At the same time, two Chinese vaccines, those produced by Sinopharm and Sinovax, obtained WHO approval in June 2021. The WHO approval makes the option of accepting Chinese vaccines a fundamental subject of debate. While it is unlikely for the incumbent DPP government to introduce COVID-19 vaccines developed by China into Taiwan, it is still worthwhile to examine how the public in Taiwan view Chinese vaccines and how WHO approval is likely to affect their views when Taiwan is in urgent need of COVID-19 vaccines.
We utilized this window of opportunity to explore how Taiwanese citizens would support government procurement of foreign and Chinese vaccines before they arrive in Taiwan. Therefore, from late May to early June 2021, we recruited 956 respondents online and conducted a survey experiment to investigate the effect of WHO endorsement on Chinese vaccines. We found that although Chinese vaccines are very unpopular among Taiwanese citizens, the WHO endorsement of Chinese vaccines had a positive causal effect on acceptance of Chinese. We describe our findings below.
In our survey experiment, we manipulated two conditions: the origins of COVID-19 vaccines (Foreign vs China) and the information of WHO approval (Specified vs non-specified). Specifically, we randomly assigned each respondent to one of the following four groups under different vignettes, which varied in terms of the origins of the COVID-19 vaccines and whether the WHO had approved them. The first manipulation of vaccine origins investigated whether respondents’ support for government procurement differs according to the origin of the COVID-19 vaccines. We found the respondents were most supportive of the procurement of foreign vaccines (95.76%) and least supportive of Chinese vaccines (38.49%). In other words, our respondents prefer foreign vaccines in general over Chinese vaccines.
The second manipulation examined whether our respondents would be more supportive of a COVID-19 vaccine approved by the WHO and included in COVAX. Our survey results suggest that the support rate of Chinese vaccines approved by the WHO is 47.90%, which is 9.42% higher than the support rate for Chinese vaccines without any information concerning WHO approval.
Our study further found that respondents’ trust in China and the WHO plays a crucial role in inducing their support for the procurement of Chinese vaccines. Respondents with a low-level trust in China also disfavour Chinese vaccines, whereas those who trust the WHO more than China support the government procurement of Chinese vaccines approved by the WHO.
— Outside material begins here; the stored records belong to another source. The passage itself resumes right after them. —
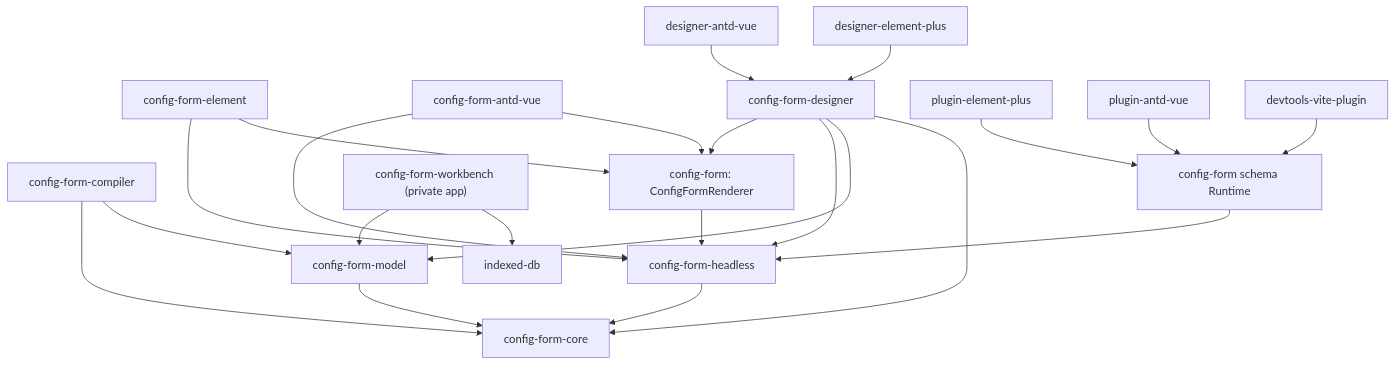
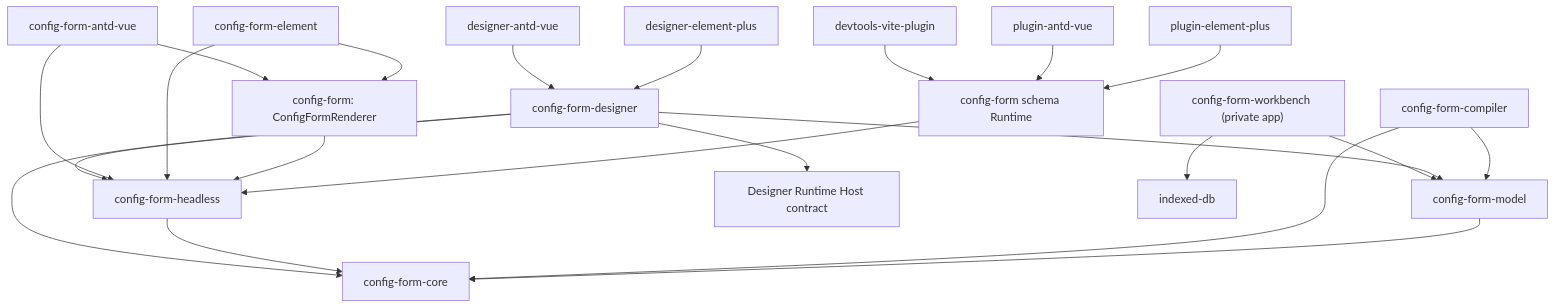
The diagram in packages/ConfigForm/README.md (moluoxixi/vue-components), drawn with Mermaid before and after one commit. The commit also changed other lines of this file and 240 other files, not shown here.

````diff
--- a/packages/ConfigForm/README.md
+++ b/packages/ConfigForm/README.md
@@ -16,24 +16,24 @@
 ```mermaid
 flowchart TD
   Model["config-form-model"] --> Core["config-form-core"]
   Compiler["config-form-compiler"] --> Model
   Compiler --> Core
   Headless["config-form-headless"] --> Core["config-form-core"]
   Runtime["config-form schema Runtime"] --> Headless
   Renderer["config-form: ConfigFormRenderer"] --> Headless
   Element["config-form-element"] --> Renderer
   Element --> Headless
   Antd["config-form-antd-vue"] --> Renderer
   Antd --> Headless
   Designer["config-form-designer"] --> Core
   Designer --> Model
   Designer --> Headless
-  Designer --> Renderer
+  Designer --> HostContract["Designer Runtime Host contract"]
   DesignerElement["designer-element-plus"] --> Designer
   DesignerAntd["designer-antd-vue"] --> Designer
   Workbench["config-form-workbench (private app)"] --> IndexedDB["indexed-db"]
   Workbench --> Model
   PluginElement["plugin-element-plus"] --> Runtime
   PluginAntd["plugin-antd-vue"] --> Runtime
   Devtools["devtools-vite-plugin"] --> Runtime
 ```
````
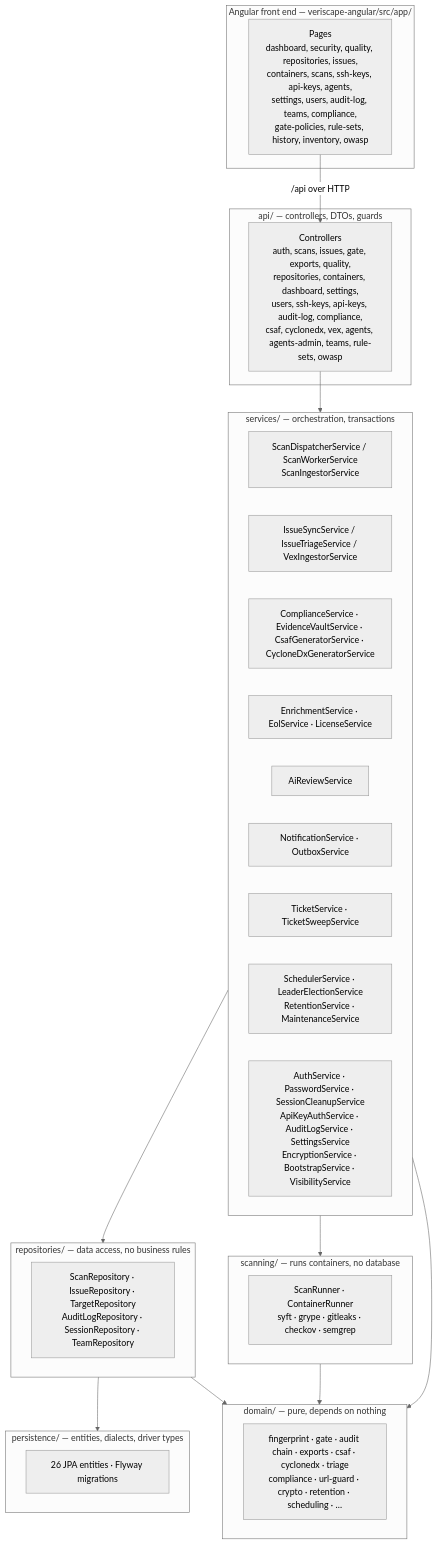
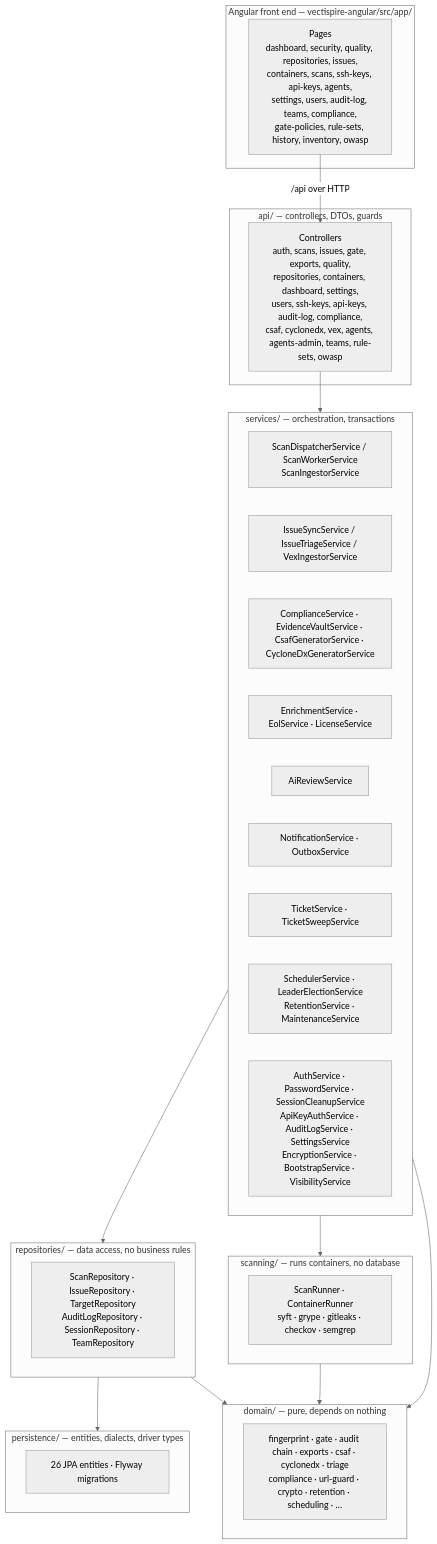
Before and after one commit to asmolabs/vectispire: the first of 3 diagrams in docs/en/TECHNICAL_DOCUMENTATION.md, drawn with Mermaid (neutral theme). The commit also changed other lines of this file and 837 other files, not shown here.

Commit message:
refactor: migrate project structure from veriscape to vectispire and update documentation

````diff
--- a/docs/en/TECHNICAL_DOCUMENTATION.md
+++ b/docs/en/TECHNICAL_DOCUMENTATION.md
@@ -24,47 +24,47 @@
 ```mermaid
 flowchart TB
-    subgraph front["Angular front end — veriscape-angular/src/app/"]
+    subgraph front["Angular front end — vectispire-angular/src/app/"]
         Pages["Pages<br/>dashboard, security, quality, repositories, issues,<br/>containers, scans, ssh-keys, api-keys, agents,<br/>settings, users, audit-log, teams, compliance,<br/>gate-policies, rule-sets, history, inventory, owasp"]
     end
 
     subgraph api["api/ — controllers, DTOs, guards"]
         Routes["Controllers<br/>auth, scans, issues, gate, exports, quality,<br/>repositories, containers, dashboard, settings,<br/>users, ssh-keys, api-keys, audit-log, compliance,<br/>csaf, cyclonedx, vex, agents, agents-admin, teams, rule-sets, owasp"]
     end
 
     subgraph services["services/ — orchestration, transactions"]
         Scan["ScanDispatcherService / ScanWorkerService<br/>ScanIngestorService"]
         Issue["IssueSyncService / IssueTriageService / VexIngestorService"]
         Comp["ComplianceService · EvidenceVaultService · CsafGeneratorService · CycloneDxGeneratorService"]
         Enrich["EnrichmentService · EolService · LicenseService"]
         Ai["AiReviewService"]
         Notify["NotificationService · OutboxService"]
         Ticket["TicketService · TicketSweepService"]
         Ops["SchedulerService · LeaderElectionService<br/>RetentionService · MaintenanceService"]
         Auth["AuthService · PasswordService · SessionCleanupService<br/>ApiKeyAuthService · AuditLogService · SettingsService<br/>EncryptionService · BootstrapService · VisibilityService"]
     end
 
     subgraph repos["repositories/ — data access, no business rules"]
         R["ScanRepository · IssueRepository · TargetRepository<br/>AuditLogRepository · SessionRepository · TeamRepository"]
     end
 
     subgraph persistence["persistence/ — entities, dialects, driver types"]
         Ent["26 JPA entities · Flyway migrations"]
     end
 
     subgraph domain["domain/ — pure, depends on nothing"]
         D["fingerprint · gate · audit chain · exports · csaf · cyclonedx · triage<br/>compliance · url-guard · crypto · retention · scheduling · …"]
     end
 
     subgraph scanning["scanning/ — runs containers, no database"]
         S["ScanRunner · ContainerRunner<br/>syft · grype · gitleaks · checkov · semgrep"]
     end
 
     Pages -->|"/api over HTTP"| Routes
     Routes --> services
     services --> repos
     repos --> persistence
     services --> scanning
     services --> domain
     repos --> domain
     scanning --> domain
 ```
````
Our findings have an important implication to Cross-Strait relations. Taiwanese citizens’ distrust of and scepticism for China make Chinese vaccines unpopular in Taiwan. Yet, the WHO endorsement of Chinese vaccines can slightly enhance the acceptance of Chinese vaccines among Taiwanese. In other words, the availability of the WHO’s verification mechanism provides a natural solution to China’s credibility deficit as the WHO enjoys the reputation of being a professional agency to deal with pandemics. Furthermore, if China would become more transparent in its information and compliant with international standards, it can also establish its credibility in the eyes of the Taiwanese public.
Chien-Hui Wu is Associate Research Fellow, Institute of European and American Studies, Academia Sinica, Taipei. Taiwan. firstname.lastname@example.org
This article was published as part of a special issue on Taiwan’s Covid-19 Spike. You can find all articles in the special issue here.